[YOUR INSTRUCTIONS]
Would you copy all lines in the data that contain the word "href"?

[SUPPLIED RECORDS]

---+---

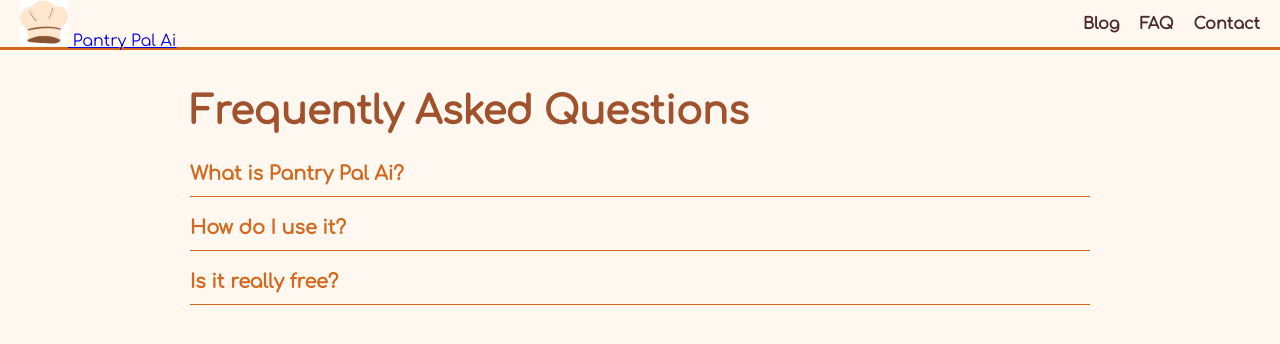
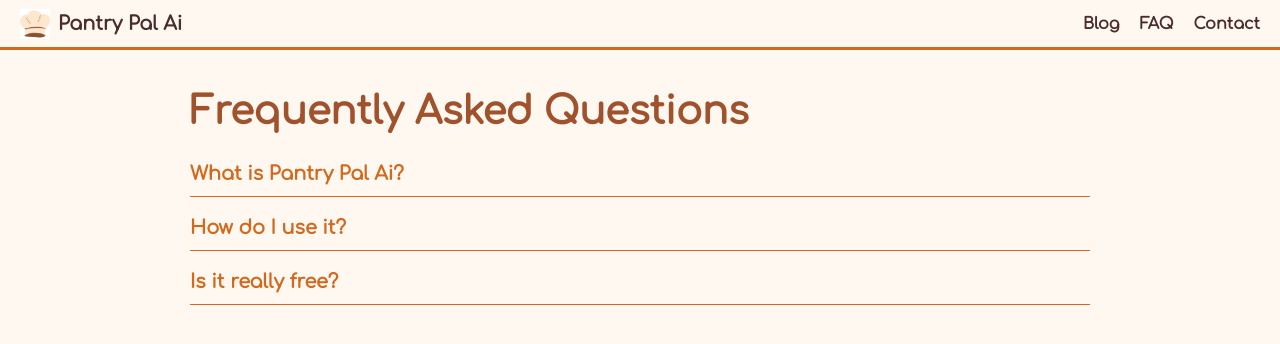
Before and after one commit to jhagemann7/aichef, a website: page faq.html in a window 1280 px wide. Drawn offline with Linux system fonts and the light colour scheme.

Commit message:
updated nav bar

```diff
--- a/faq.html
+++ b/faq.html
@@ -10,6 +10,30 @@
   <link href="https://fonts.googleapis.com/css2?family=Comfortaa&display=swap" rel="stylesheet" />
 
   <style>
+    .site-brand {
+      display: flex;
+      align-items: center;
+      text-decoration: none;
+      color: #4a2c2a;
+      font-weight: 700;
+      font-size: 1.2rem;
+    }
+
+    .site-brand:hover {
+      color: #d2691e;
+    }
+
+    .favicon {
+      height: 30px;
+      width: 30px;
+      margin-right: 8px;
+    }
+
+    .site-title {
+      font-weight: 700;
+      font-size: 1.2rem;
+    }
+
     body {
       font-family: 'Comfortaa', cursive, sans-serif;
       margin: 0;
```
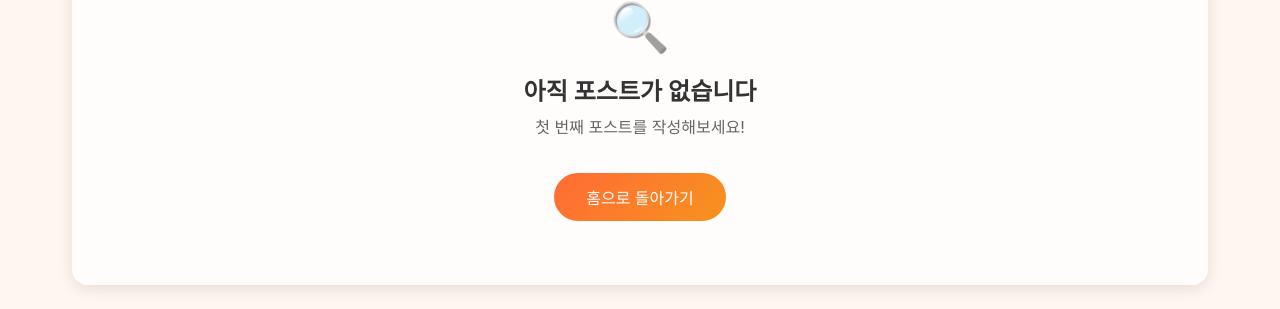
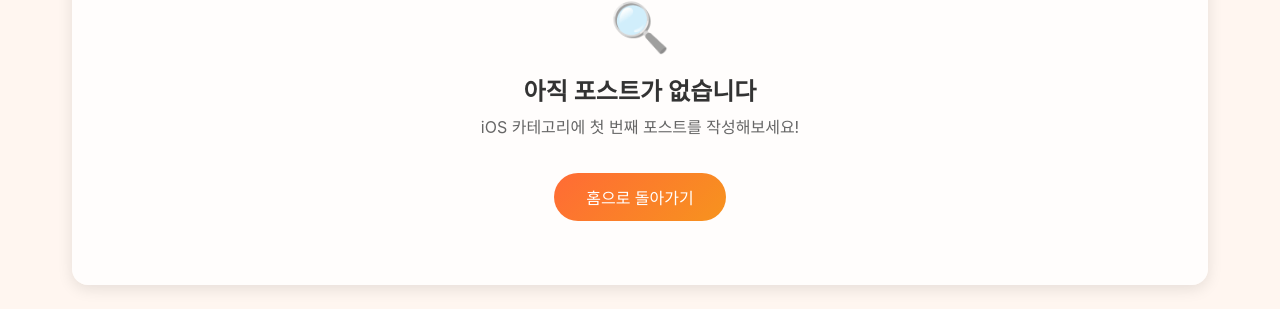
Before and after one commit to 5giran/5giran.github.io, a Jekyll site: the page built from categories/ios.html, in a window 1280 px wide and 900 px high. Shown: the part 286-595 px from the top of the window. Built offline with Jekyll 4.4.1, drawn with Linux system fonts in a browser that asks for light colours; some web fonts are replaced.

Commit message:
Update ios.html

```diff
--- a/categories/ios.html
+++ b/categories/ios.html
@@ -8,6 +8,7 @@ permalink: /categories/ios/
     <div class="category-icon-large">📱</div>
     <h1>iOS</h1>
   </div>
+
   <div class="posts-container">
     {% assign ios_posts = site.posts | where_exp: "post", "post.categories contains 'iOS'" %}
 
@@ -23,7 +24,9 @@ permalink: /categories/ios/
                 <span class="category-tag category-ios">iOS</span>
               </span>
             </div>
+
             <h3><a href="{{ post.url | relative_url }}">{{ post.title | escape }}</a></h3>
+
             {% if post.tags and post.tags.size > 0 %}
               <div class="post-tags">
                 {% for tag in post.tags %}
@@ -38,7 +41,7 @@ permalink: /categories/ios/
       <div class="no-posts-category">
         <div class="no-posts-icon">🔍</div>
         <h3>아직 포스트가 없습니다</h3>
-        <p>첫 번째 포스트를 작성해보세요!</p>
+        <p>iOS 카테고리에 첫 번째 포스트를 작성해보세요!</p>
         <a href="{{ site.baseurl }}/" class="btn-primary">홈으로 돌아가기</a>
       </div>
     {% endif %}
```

---+---

[WRITTEN REPLY]
   <link href="https://fonts.googleapis.com/css2?family=Comfortaa&display=swap" rel="stylesheet" />
             <h3><a href="{{ post.url | relative_url }}">{{ post.title | escape }}</a></h3>
         <a href="{{ site.baseurl }}/" class="btn-primary">홈으로 돌아가기</a>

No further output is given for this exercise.